What you should do => Filter this data down to the lines that hold "allemandes", and copy them.

(Data extracted from a collection)
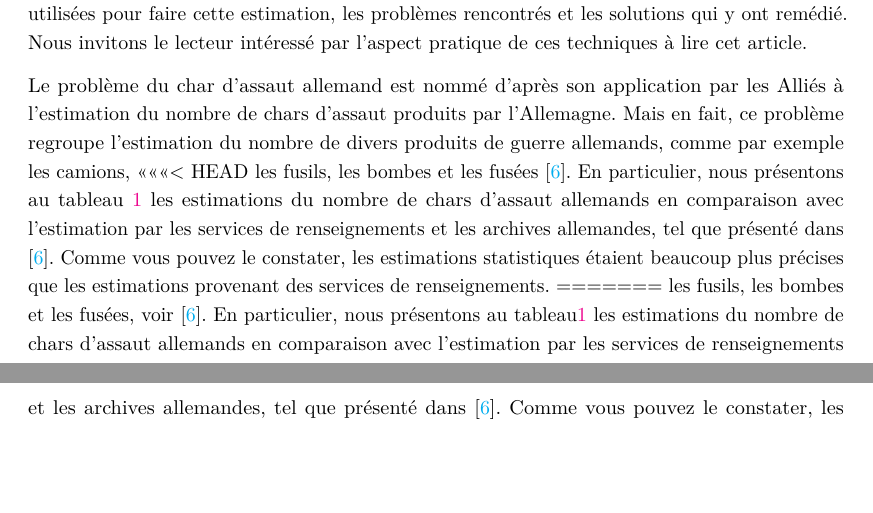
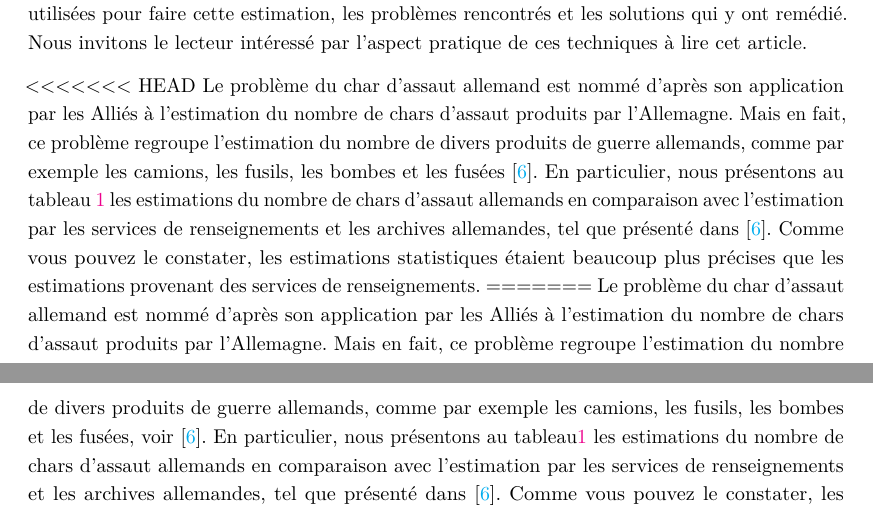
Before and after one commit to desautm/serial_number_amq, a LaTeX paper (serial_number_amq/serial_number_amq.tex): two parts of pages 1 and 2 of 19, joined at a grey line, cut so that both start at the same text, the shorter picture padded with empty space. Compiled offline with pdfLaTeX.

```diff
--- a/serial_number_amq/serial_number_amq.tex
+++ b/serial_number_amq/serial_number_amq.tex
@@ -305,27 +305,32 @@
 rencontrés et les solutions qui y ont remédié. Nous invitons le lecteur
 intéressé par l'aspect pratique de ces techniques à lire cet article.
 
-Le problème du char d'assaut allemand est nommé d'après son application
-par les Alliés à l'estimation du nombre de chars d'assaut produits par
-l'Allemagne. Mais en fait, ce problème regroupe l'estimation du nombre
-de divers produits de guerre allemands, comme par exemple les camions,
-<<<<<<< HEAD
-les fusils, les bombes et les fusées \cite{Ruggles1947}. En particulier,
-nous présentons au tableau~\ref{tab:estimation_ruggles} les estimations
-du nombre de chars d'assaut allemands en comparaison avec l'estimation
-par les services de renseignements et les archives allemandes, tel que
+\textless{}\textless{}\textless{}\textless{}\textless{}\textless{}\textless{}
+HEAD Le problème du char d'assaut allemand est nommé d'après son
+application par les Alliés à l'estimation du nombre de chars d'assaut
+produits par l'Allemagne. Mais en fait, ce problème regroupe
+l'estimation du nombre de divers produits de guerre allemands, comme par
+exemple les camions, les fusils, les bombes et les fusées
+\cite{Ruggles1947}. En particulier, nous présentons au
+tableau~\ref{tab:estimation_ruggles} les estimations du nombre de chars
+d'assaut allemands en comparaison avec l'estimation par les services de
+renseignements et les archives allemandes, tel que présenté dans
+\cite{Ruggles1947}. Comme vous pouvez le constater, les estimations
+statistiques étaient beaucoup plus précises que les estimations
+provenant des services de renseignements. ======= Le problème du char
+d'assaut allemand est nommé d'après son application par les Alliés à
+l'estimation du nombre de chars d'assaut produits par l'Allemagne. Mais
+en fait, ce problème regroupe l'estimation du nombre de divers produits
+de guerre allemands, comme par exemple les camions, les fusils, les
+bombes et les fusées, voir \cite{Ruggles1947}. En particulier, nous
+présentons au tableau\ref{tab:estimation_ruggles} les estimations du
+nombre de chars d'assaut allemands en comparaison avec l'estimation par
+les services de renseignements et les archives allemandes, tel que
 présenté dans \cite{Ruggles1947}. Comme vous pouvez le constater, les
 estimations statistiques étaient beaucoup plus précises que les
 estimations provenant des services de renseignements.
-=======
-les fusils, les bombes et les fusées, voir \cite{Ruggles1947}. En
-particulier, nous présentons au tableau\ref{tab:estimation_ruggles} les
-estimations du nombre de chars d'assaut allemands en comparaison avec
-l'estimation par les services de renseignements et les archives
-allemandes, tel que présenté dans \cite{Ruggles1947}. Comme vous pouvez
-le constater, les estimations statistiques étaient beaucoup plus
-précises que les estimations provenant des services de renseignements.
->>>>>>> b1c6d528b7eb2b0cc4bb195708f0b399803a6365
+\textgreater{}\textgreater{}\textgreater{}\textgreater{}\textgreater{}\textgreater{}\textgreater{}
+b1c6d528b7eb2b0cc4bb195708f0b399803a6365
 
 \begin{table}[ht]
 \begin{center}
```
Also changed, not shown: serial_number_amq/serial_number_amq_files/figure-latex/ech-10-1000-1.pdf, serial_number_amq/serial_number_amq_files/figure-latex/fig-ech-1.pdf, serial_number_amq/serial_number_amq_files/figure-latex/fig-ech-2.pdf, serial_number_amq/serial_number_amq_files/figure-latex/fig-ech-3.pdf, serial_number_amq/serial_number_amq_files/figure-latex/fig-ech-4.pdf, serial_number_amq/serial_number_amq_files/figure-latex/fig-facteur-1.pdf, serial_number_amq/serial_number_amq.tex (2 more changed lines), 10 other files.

--

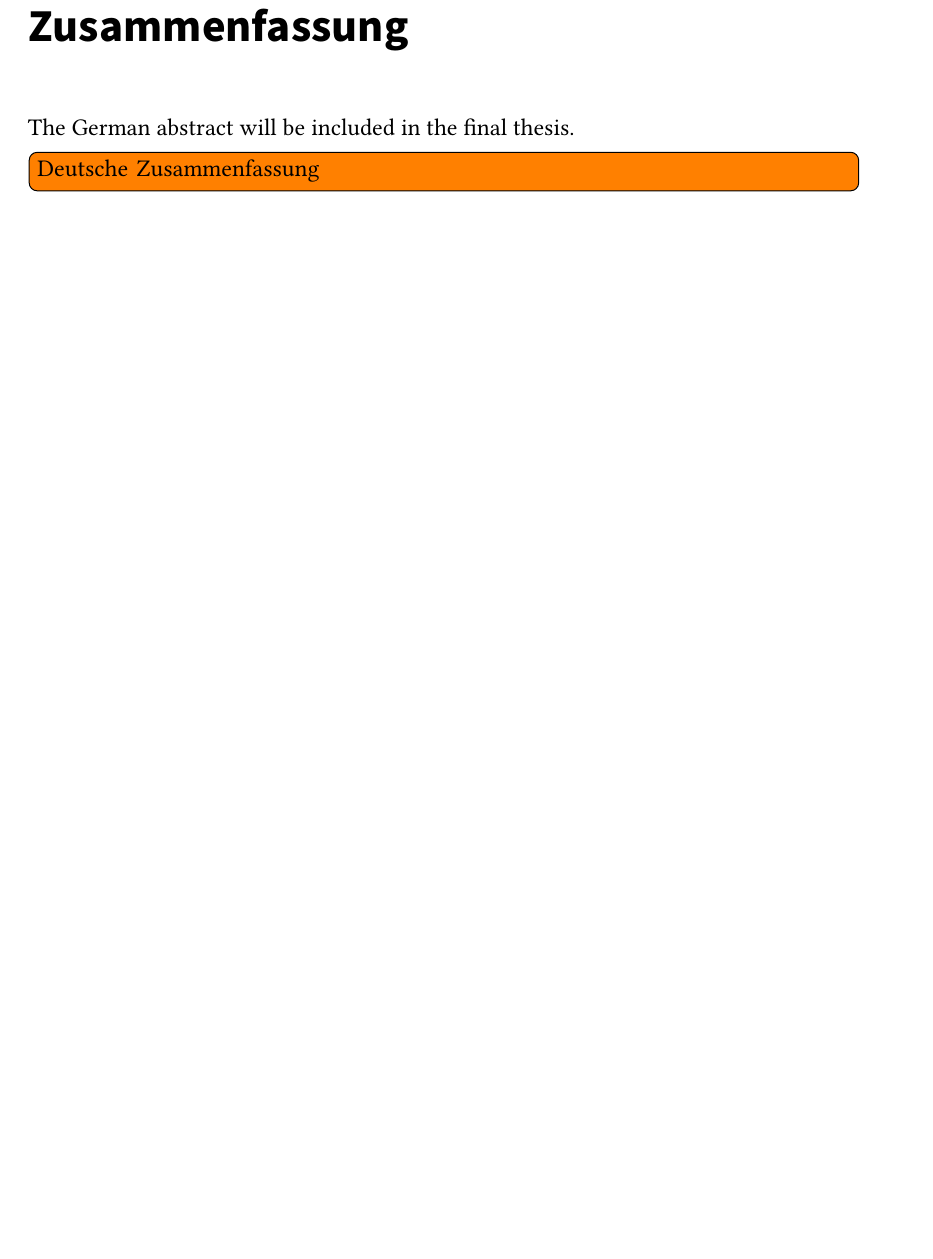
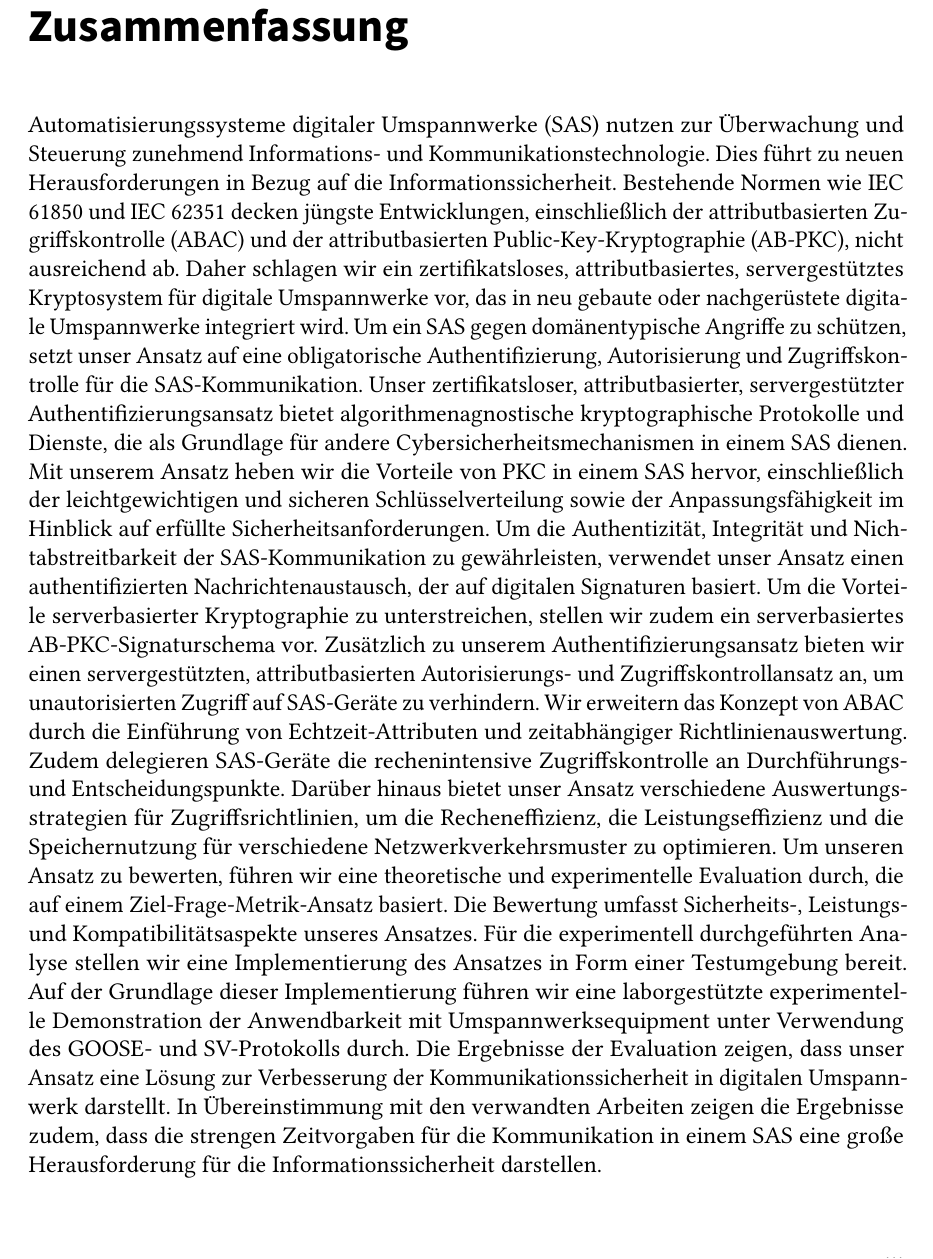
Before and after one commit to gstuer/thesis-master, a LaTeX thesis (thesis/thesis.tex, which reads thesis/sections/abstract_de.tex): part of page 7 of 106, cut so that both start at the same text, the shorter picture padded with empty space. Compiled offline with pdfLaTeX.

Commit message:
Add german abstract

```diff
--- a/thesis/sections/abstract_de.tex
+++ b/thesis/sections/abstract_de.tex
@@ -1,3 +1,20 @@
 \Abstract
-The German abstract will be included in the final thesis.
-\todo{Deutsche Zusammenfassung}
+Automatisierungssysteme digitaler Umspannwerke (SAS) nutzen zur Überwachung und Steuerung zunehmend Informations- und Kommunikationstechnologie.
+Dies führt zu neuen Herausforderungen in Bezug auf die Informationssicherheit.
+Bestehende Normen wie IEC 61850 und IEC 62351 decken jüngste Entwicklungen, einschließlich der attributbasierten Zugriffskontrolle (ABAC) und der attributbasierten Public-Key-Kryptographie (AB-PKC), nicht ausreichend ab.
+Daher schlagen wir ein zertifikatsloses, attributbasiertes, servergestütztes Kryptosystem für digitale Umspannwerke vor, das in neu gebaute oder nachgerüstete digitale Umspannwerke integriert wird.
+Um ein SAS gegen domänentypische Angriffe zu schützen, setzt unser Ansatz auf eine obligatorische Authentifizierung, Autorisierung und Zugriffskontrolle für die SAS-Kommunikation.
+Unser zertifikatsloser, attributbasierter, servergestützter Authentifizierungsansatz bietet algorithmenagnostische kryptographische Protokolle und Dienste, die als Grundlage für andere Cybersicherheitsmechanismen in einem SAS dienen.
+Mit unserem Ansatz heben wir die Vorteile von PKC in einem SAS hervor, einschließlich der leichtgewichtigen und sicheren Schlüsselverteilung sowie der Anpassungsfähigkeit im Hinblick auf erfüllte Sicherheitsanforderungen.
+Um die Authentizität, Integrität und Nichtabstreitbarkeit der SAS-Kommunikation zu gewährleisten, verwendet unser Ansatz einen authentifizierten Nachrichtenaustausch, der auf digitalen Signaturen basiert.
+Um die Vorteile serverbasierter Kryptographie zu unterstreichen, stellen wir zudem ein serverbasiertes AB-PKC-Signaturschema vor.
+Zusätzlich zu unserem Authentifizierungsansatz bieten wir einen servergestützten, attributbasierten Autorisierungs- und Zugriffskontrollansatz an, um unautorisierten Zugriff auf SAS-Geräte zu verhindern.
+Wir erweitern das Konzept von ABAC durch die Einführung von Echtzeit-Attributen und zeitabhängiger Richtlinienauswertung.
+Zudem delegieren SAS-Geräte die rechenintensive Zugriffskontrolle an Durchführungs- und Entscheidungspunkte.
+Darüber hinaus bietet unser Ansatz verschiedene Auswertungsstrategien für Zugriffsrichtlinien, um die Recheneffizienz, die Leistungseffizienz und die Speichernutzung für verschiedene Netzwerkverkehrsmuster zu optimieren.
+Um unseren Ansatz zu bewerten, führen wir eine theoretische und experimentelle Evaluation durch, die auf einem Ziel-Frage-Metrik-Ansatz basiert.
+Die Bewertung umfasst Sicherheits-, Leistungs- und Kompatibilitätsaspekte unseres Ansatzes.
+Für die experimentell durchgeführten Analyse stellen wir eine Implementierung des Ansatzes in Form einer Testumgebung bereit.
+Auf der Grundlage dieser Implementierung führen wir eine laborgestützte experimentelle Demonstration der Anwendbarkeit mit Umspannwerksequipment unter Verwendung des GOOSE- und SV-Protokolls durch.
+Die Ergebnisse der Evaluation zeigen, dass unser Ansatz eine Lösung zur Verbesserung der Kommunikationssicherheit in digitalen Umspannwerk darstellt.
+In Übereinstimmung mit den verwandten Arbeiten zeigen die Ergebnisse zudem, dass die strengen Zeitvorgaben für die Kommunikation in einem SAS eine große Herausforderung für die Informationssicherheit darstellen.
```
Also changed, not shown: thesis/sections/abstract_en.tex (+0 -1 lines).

* * *

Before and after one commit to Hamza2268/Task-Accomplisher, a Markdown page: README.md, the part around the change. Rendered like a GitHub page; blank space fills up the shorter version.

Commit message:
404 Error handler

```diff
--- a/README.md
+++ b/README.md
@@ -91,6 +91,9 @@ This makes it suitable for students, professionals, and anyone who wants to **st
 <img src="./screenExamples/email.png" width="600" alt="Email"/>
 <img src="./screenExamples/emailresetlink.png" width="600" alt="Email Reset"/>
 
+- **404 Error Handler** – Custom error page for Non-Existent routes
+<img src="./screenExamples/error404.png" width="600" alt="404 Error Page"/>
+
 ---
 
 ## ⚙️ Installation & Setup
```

Written response =>
-par les services de renseignements et les archives allemandes, tel que
+renseignements et les archives allemandes, tel que présenté dans
+les services de renseignements et les archives allemandes, tel que
-allemandes, tel que présenté dans \cite{Ruggles1947}. Comme vous pouvez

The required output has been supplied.